WORK TO COMPLETE — Exclude the pictures and repeat all of the data exactly.

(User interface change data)
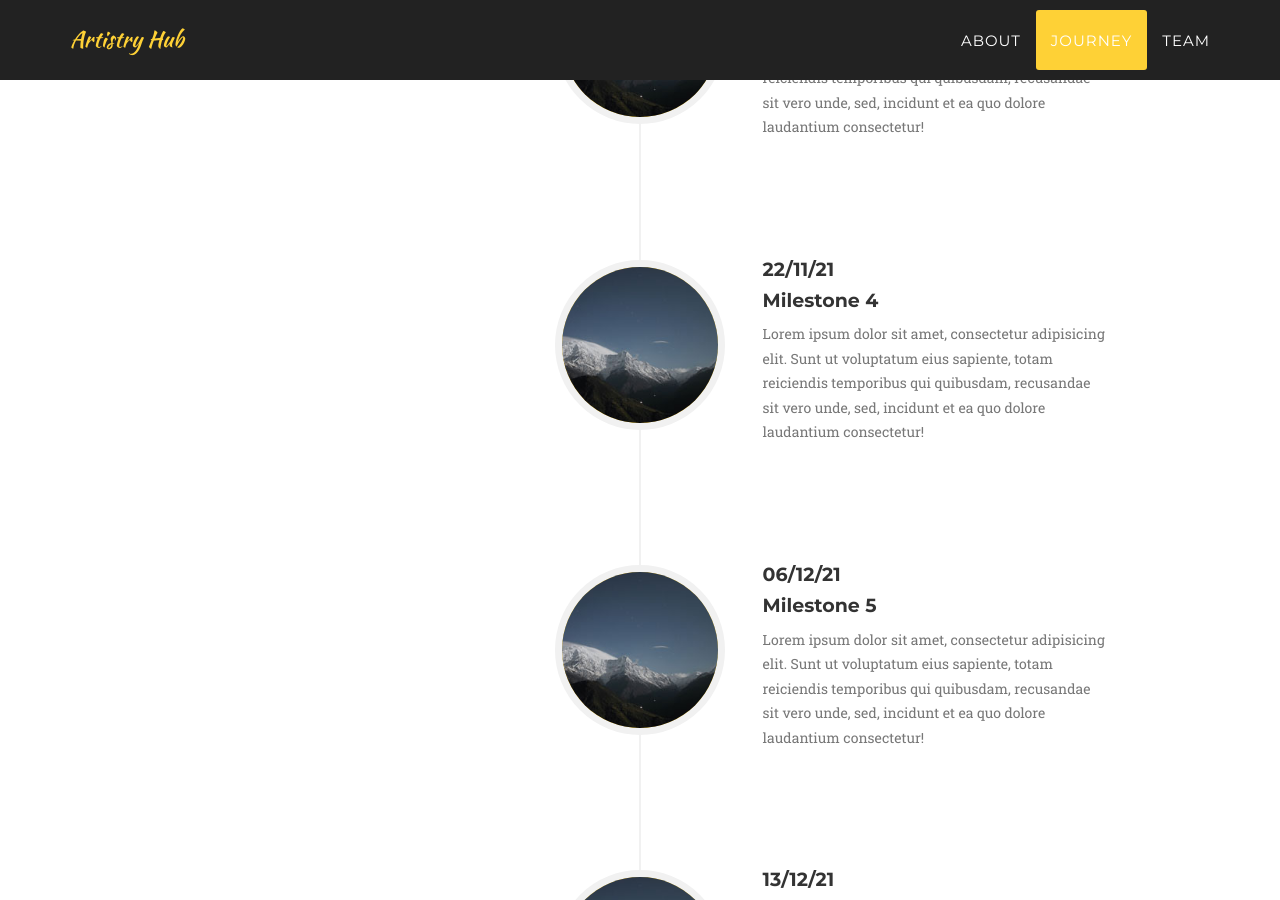
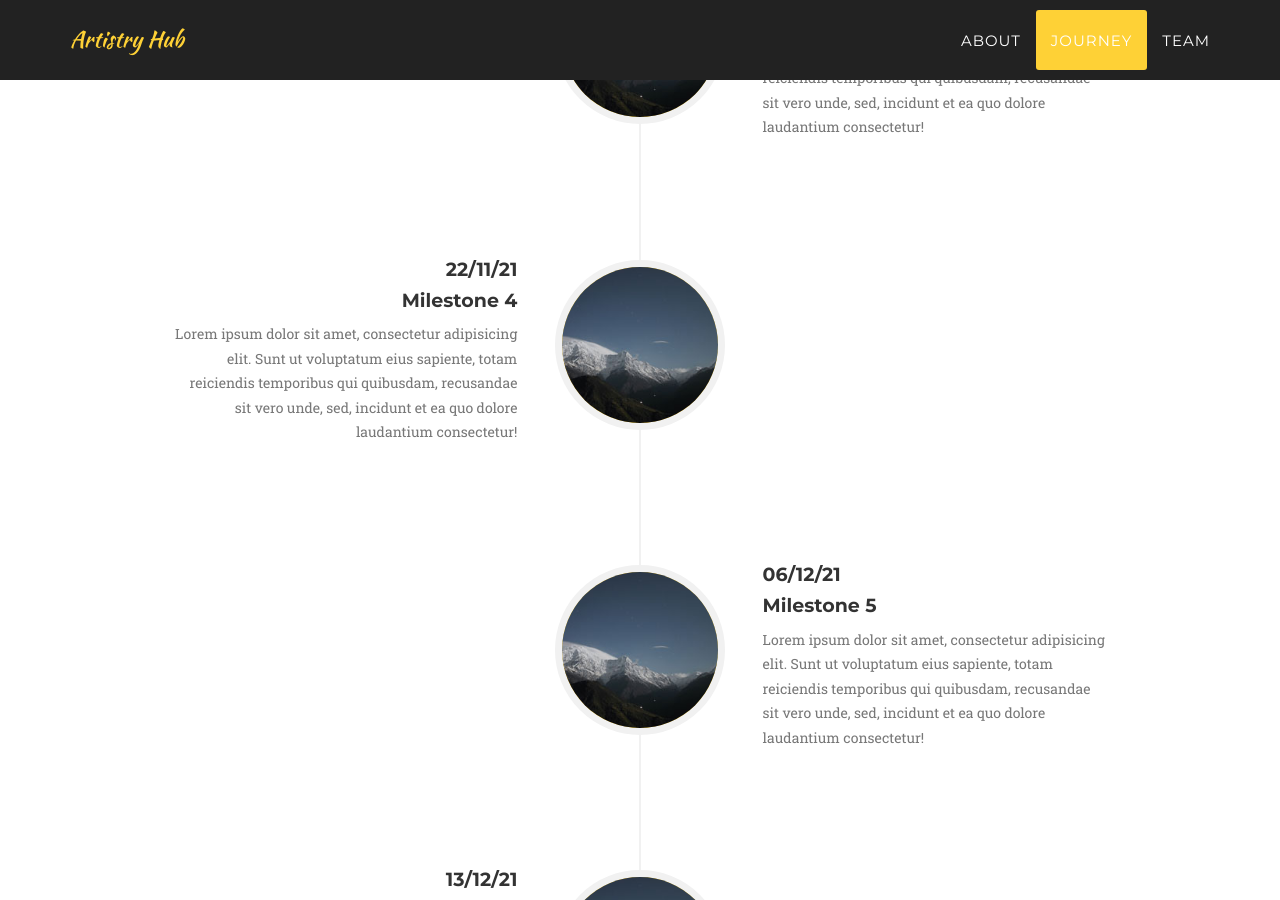
Before and after one commit to ArtistryHub/ArtistryHub, a Jekyll site: the page built from index.html, in a window 1280 px wide and 900 px high, scrolled down 2959 px. Built offline with Jekyll 4.4.1, drawn with Linux system fonts in a browser that asks for light colours; some web fonts are replaced.

Commit message:
Fixed positions

```diff
--- a/_includes/about.html
+++ b/_includes/about.html
@@ -66,7 +66,7 @@
                                 </div>
                             </div>
                         </li>
-                        <li class="timeline-inverted">
+                        <li>
                             <div class="timeline-image">
                                 <img class="img-circle img-responsive" src="img/about/4.jpg" alt="">
                             </div>
@@ -94,7 +94,7 @@
                                 </div>
                             </div>
                         </li>
-                        <li class="timeline-inverted">
+                        <li>
                             <div class="timeline-image">
                                 <img class="img-circle img-responsive" src="img/about/4.jpg" alt="">
                             </div>
@@ -122,7 +122,7 @@
                                 </div>
                             </div>
                         </li>
-                        <li class="timeline-inverted">
+                        <li>
                             <div class="timeline-image">
                                 <img class="img-circle img-responsive" src="img/about/4.jpg" alt="">
                             </div>
```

COMPLETED EXERCISE —
Before and after one commit to ArtistryHub/ArtistryHub, a Jekyll site: the page built from index.html, in a window 1280 px wide and 900 px high, scrolled down 2959 px. Built offline with Jekyll 4.4.1, drawn with Linux system fonts in a browser that asks for light colours; some web fonts are replaced.

Commit message:
Fixed positions

```diff
--- a/_includes/about.html
+++ b/_includes/about.html
@@ -66,7 +66,7 @@
                                 </div>
                             </div>
                         </li>
-                        <li class="timeline-inverted">
+                        <li>
                             <div class="timeline-image">
                                 <img class="img-circle img-responsive" src="img/about/4.jpg" alt="">
                             </div>
@@ -94,7 +94,7 @@
                                 </div>
                             </div>
                         </li>
-                        <li class="timeline-inverted">
+                        <li>
                             <div class="timeline-image">
                                 <img class="img-circle img-responsive" src="img/about/4.jpg" alt="">
                             </div>
@@ -122,7 +122,7 @@
                                 </div>
                             </div>
                         </li>
-                        <li class="timeline-inverted">
+                        <li>
                             <div class="timeline-image">
                                 <img class="img-circle img-responsive" src="img/about/4.jpg" alt="">
                             </div>
```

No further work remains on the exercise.